Interpreting the Enemy: A Game Theoretic Model of Conflict with Applications to the Korean and Iraq Wars
Thompson, Stephen W.
- Submitted in partial fulfillment of the degree Master of Arts in Law and Diplomacy at the Fletcher School of Law and Diplomacy. Abstract: This report presents a game theoretic model of conflict and applies it to the Korean and Iraq Wars. The model segments international conflict into impasse, event, interpretation, challenge, and counterinterpretation phases. If a nation's leaders are frustrated i... read moren their efforts to mobilize resources against a perceived security menace, they will interpret an unexpected security event to resolve the impasse in their favor, even if the evidence linking the menace with the agent causing the event is weak. The leaders are likely to challenge the menace in an effort to validate their interpretation. The challenge will be widely counterinterpreted as a belligerent act, mobilizing support against the challenging nation. The agent should provoke the security event if it believes that the leaders will issue the challenge, and if it stands to gain enough from the mobilization of support. In Korea, the Truman administration was frustrated in its efforts to obtain resources to rearm the United States against the Soviet menace.
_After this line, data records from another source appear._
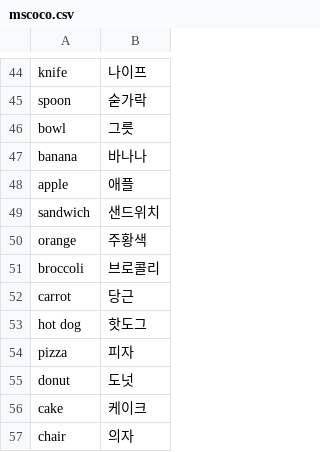
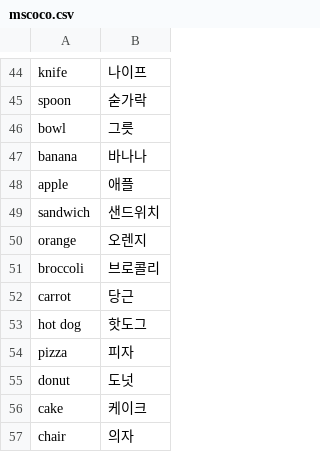
Before and after one commit to hywook4/2020_NAVER_AI_Hackaton_WNG, a CSV file: mscoco.csv, drawn as a sheet; only a part is shown, gaps mark what is left out; the diff names each change by its address in the sheet, - before the commit and + after, or states it on an @@ line.

```diff
--- a/mscoco.csv
+++ b/mscoco.csv
-B50: 주황색
+B50: 오렌지
```
Also changed, not shown: 9 other files.
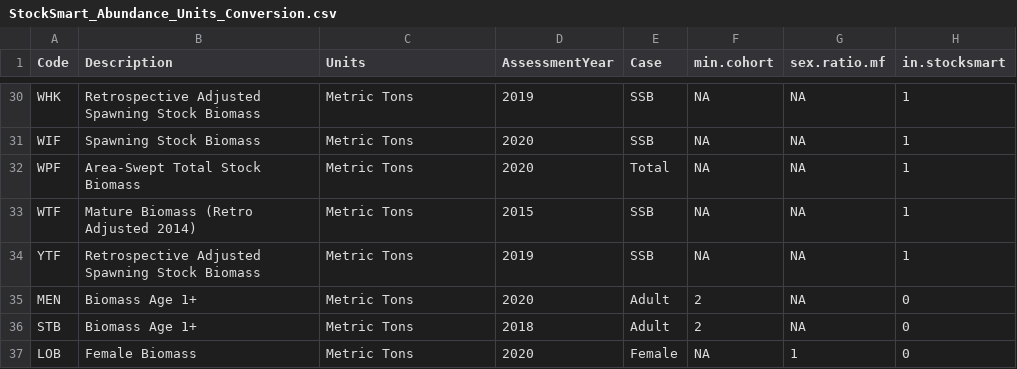
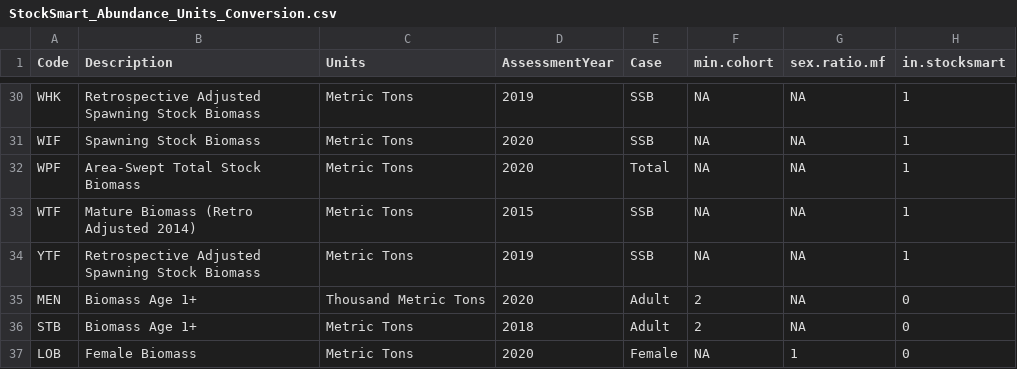
Before and after one commit to NEFSC/READ-EDAB-neusAtlantis, a CSV file: data/StockSmart_Abundance_Units_Conversion.csv, drawn as a sheet; only a part is shown, gaps mark what is left out.

Commit message:
Fixed MEN units

```diff
--- a/data/StockSmart_Abundance_Units_Conversion.csv
+++ b/data/StockSmart_Abundance_Units_Conversion.csv
@@ -34,3 +34,3 @@ WTF,Mature Biomass (Retro Adjusted 2014),Metric Tons,2015,SSB,NA,NA,1
 YTF,Retrospective Adjusted Spawning Stock Biomass,Metric Tons,2019,SSB,NA,NA,1
-MEN,Biomass Age 1+,Metric Tons,2020,Adult,2,NA,0
+MEN,Biomass Age 1+,Thousand Metric Tons,2020,Adult,2,NA,0
 STB,Biomass Age 1+,Metric Tons,2018,Adult,2,NA,0
```
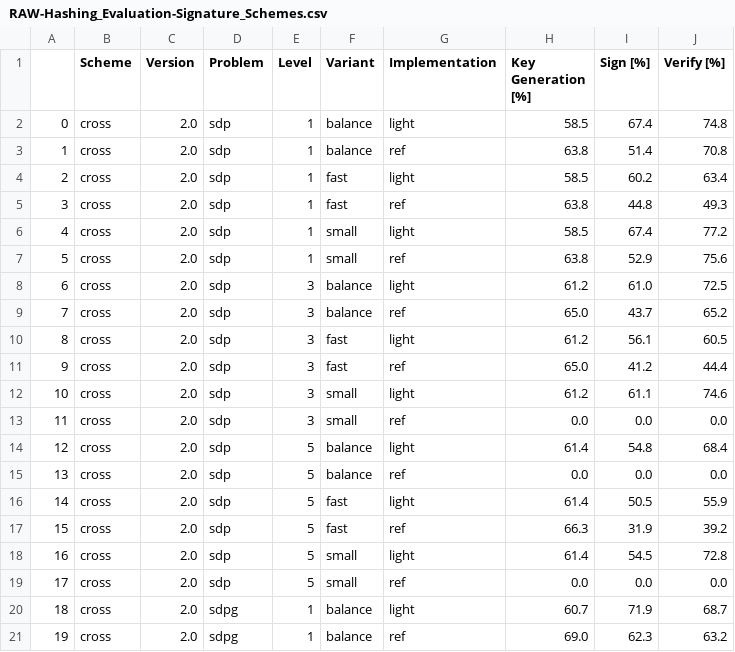
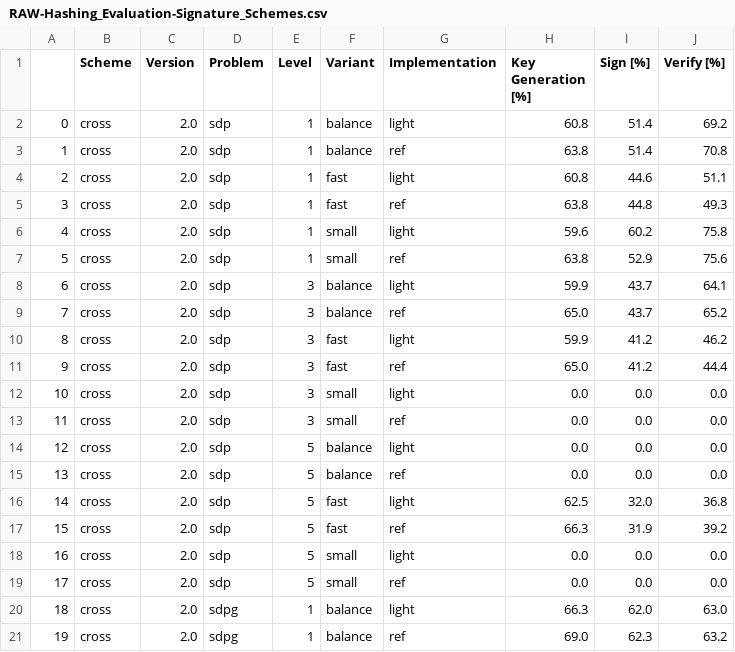
Before and after one commit to harry-hart/pqm4-LightCROSS, a CSV file: results/RAW-Hashing_Evaluation-Signature_Schemes.csv, drawn as a sheet; only a part is shown; the diff covers the shown part only.

```diff
--- a/results/RAW-Hashing_Evaluation-Signature_Schemes.csv
+++ b/results/RAW-Hashing_Evaluation-Signature_Schemes.csv
@@ -1,21 +1,21 @@
 ,Scheme,Version,Problem,Level,Variant,Implementation,Key Generation [%],Sign [%],Verify [%]
-0,cross,2.0,sdp,1,balance,light,58.5,67.4,74.8
+0,cross,2.0,sdp,1,balance,light,60.8,51.4,69.2
 1,cross,2.0,sdp,1,balance,ref,63.8,51.4,70.8
-2,cross,2.0,sdp,1,fast,light,58.5,60.2,63.4
+2,cross,2.0,sdp,1,fast,light,60.8,44.6,51.1
 3,cross,2.0,sdp,1,fast,ref,63.8,44.8,49.3
-4,cross,2.0,sdp,1,small,light,58.5,67.4,77.2
+4,cross,2.0,sdp,1,small,light,59.6,60.2,75.8
 5,cross,2.0,sdp,1,small,ref,63.8,52.9,75.6
-6,cross,2.0,sdp,3,balance,light,61.2,61.0,72.5
+6,cross,2.0,sdp,3,balance,light,59.9,43.7,64.1
 7,cross,2.0,sdp,3,balance,ref,65.0,43.7,65.2
-8,cross,2.0,sdp,3,fast,light,61.2,56.1,60.5
+8,cross,2.0,sdp,3,fast,light,59.9,41.2,46.2
 9,cross,2.0,sdp,3,fast,ref,65.0,41.2,44.4
-10,cross,2.0,sdp,3,small,light,61.2,61.1,74.6
+10,cross,2.0,sdp,3,small,light,0.0,0.0,0.0
 11,cross,2.0,sdp,3,small,ref,0.0,0.0,0.0
-12,cross,2.0,sdp,5,balance,light,61.4,54.8,68.4
+12,cross,2.0,sdp,5,balance,light,0.0,0.0,0.0
 13,cross,2.0,sdp,5,balance,ref,0.0,0.0,0.0
-14,cross,2.0,sdp,5,fast,light,61.4,50.5,55.9
+14,cross,2.0,sdp,5,fast,light,62.5,32.0,36.8
 15,cross,2.0,sdp,5,fast,ref,66.3,31.9,39.2
-16,cross,2.0,sdp,5,small,light,61.4,54.5,72.8
+16,cross,2.0,sdp,5,small,light,0.0,0.0,0.0
 17,cross,2.0,sdp,5,small,ref,0.0,0.0,0.0
-18,cross,2.0,sdpg,1,balance,light,60.7,71.9,68.7
+18,cross,2.0,sdpg,1,balance,light,66.3,62.0,63.0
 19,cross,2.0,sdpg,1,balance,ref,69.0,62.3,63.2
```
Also changed, not shown: 24 edited cells elsewhere in this file, results/Hashing_Evaluation-Signature_Schemes.csv, results/Memory_Evaluation-Signature_Schemes.csv, 4 other files.
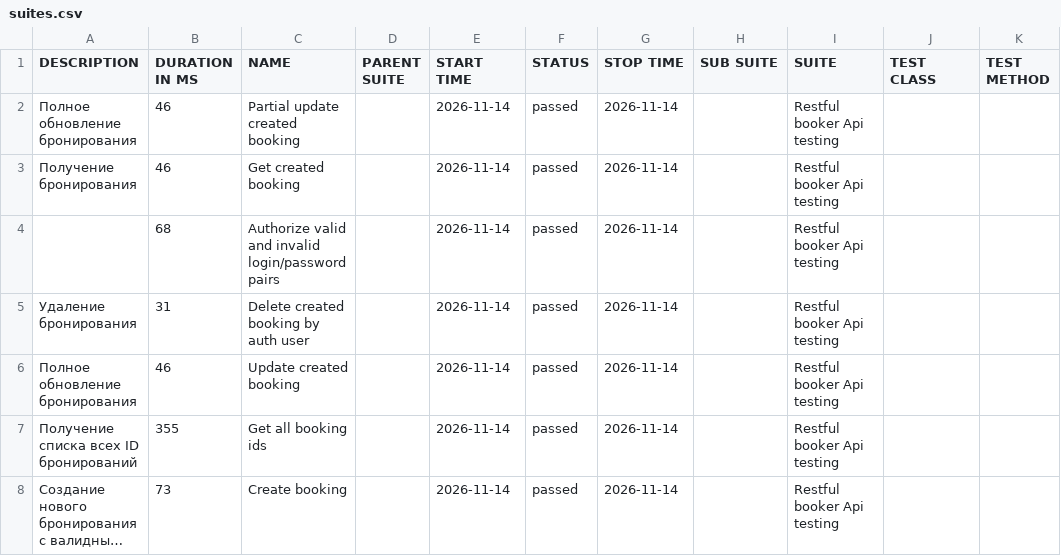
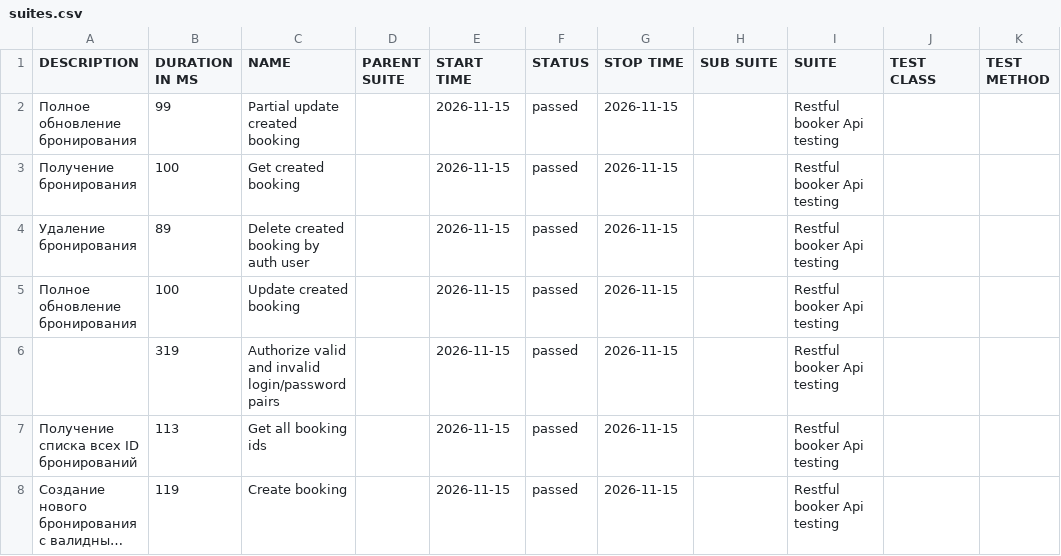
Before and after one commit to elenkaFila/Cypress-api-testing, a CSV file: data/suites.csv, drawn as a sheet; long unchanged cells end in …; removed rows and columns are numbered as before the commit, all else as after; the diff names each change by its address in the sheet, - before the commit and + after, or states it on an @@ line.

```diff
--- a/data/suites.csv
+++ b/data/suites.csv
-B2 (DURATION IN MS): 46
+B2 (DURATION IN MS): 99
-E2:E3 (START TIME): 2026-11-14
+E2:E3 (START TIME): 2026-11-15
-G2:G3 (STOP TIME): 2026-11-14
+G2:G3 (STOP TIME): 2026-11-15
-B3 (DURATION IN MS): 46
+B3 (DURATION IN MS): 100
-row 4:  | 68 | Authorize valid and invalid login/password pairs |  | 2026-11-14 | passed | 2026-11-14 |  | Restful booker Api testing
-B4 (DURATION IN MS): 31
+B4 (DURATION IN MS): 89
-E4:E5 (START TIME): 2026-11-14
+E4:E5 (START TIME): 2026-11-15
-G4:G5 (STOP TIME): 2026-11-14
+G4:G5 (STOP TIME): 2026-11-15
-B5 (DURATION IN MS): 46
+B5 (DURATION IN MS): 100
+row 6:  | 319 | Authorize valid and invalid login/password pairs |  | 2026-11-15 | passed | 2026-11-15 |  | Restful booker Api testing
-B7 (DURATION IN MS): 355
+B7 (DURATION IN MS): 113
-E7:E8 (START TIME): 2026-11-14
+E7:E8 (START TIME): 2026-11-15
-G7:G8 (STOP TIME): 2026-11-14
+G7:G8 (STOP TIME): 2026-11-15
-B8 (DURATION IN MS): 73
+B8 (DURATION IN MS): 119
```
Also changed, not shown: data/behaviors.csv, 28 other files.
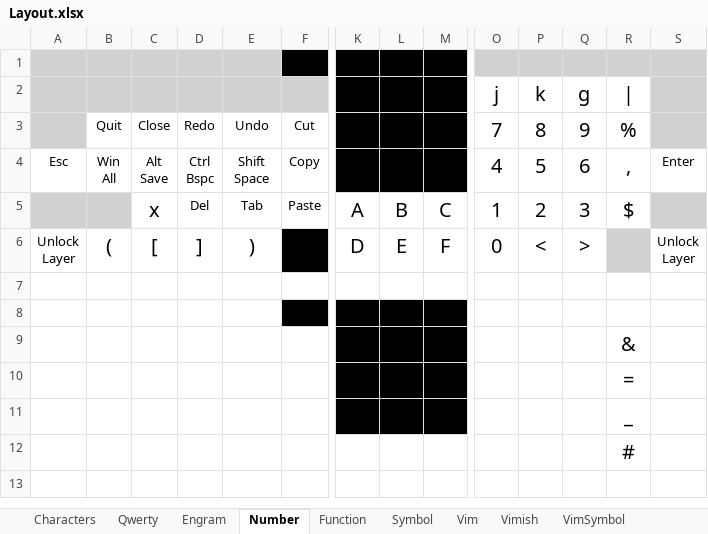
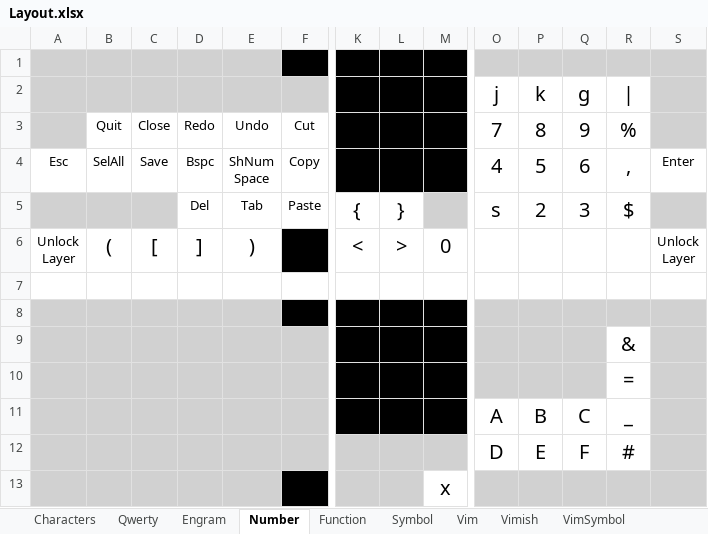
Before and after one commit to kjmcnamara1/zmk-config, an Excel workbook: Layout.xlsx, sheet Number, drawn as a sheet; only a part is shown, gaps mark what is left out; values as stored, in another font and other column widths than the file's, no borders; removed rows and columns are numbered as before the commit, all else as after; rows hold the shown columns only; ↵ is a line break in a cell; the diff names each change by its address in the sheet, - before the commit and + after, or states it on an @@ line.

```diff
--- a/Layout.xlsx (sheet Number)
+++ b/Layout.xlsx (sheet Number)
-B4 (Quit): Win ↵ All
+B4 (Quit): SelAll
-C4 (Close): Alt ↵ Save
+C4 (Close): Save
-D4 (Redo): Ctrl ↵ Bspc
+D4 (Redo): Bspc
-E4 (Undo): Shift ↵ Space
+E4 (Undo): ShNum ↵ Space
-C5 (Close): x
+C5 (Close): (empty)
-C5 fill: none
+C5 fill: #D1D1D1
-K5: A
+K5: {
-L5: B
+L5: }
-M5: C
+M5: (empty)
-M5 fill: none
+M5 fill: #D1D1D1
-O5 (7): 1
+O5 (7): s
-K6: D
+K6: <
-L6: E
+L6: >
-M6: F
+M6: 0
-O6 (7): 0
+O6 (7): (empty)
-P6 (8): <
+P6 (8): (empty)
-Q6 (9): >
+Q6 (9): (empty)
-R6 fill: #D1D1D1
+R6 fill: none
-A8:E8 fill: none
+A8:E8 fill: #D1D1D1
-O8:S8 fill: none
+O8:S8 fill: #D1D1D1
-A9:F10 fill: none
+A9:F10 fill: #D1D1D1
-O9:Q10 fill: none
+O9:Q10 fill: #D1D1D1
-S9:S10 fill: none
+S9:S10 fill: #D1D1D1
-row 11:  |  |  |  |  |  |  |  |  |  |  |  | _
-row 12:  |  |  |  |  |  |  |  |  |  |  |  | #
+row 11:  |  |  |  |  |  |  |  |  | A | B | C | _
+row 12:  |  |  |  |  |  |  |  |  | D | E | F | #
+row 13:  |  |  |  |  |  |  |  | x
```
Also changed, not shown: sheet Qwerty, sheet Engram, 2 other files.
When North Korea invaded South Korea, the administration linked the event to the Soviets, effectively resolving the impasse in its favor. It then went on to challenge the Soviets, protecting the Chinese Nationalists on Taiwan from attack by the Soviet-allied Communist Chinese, and leading a multinational force that drove the North Koreans out of South Korea and invaded North Korea itself. The intervention and invasion were seen as belligerent acts, and the Communist Chinese mobilized to North Korea's support, driving the U.S.-led forces essentially back to the original border between North and South Korea, where the war stagnated. The Truman administration managed to triple the defense budget, while the North Koreans won a crucial ally, gains that arguably outweighed the costs of carnage. In Iraq, the Bush administration desired to simultaneously cut taxes and increase military spending. When the terrorist attacks of September 11, 2001 occurred, the administration was quick to impute a linkage between al Qaeda and Saddam Hussein, and to argue that the Iraqis had advanced in a program to produce weapons of mass destruction, which might slip into the terrorists hands. The Bush administration challenged Saddam Hussein to either disarm or be invaded. The ultimatum was partially supported by the United Nations Security Council, but the U.S. and a coalition of the willing eventually invaded Iraq without a U.N. mandate. The decision, compounded by the subsequent failure to find weapons of mass destruction or al Qaeda linkage, has caused much of the world to counterinterpret the U.S. as a belligerent power, eroding its international legitimacy and increasing sympathy for bin Laden among Muslims. The Bush administration had its cake and ate it too, a tax cut and a massive increase in defense spending while from bin Laden's perspective, Muslims fighters have engaged U.S. troops in bloody and prolonged insurgencies, particularly in Iraq, and al Qaeda's support base among networked, radical Muslims has broadened and deepened.read less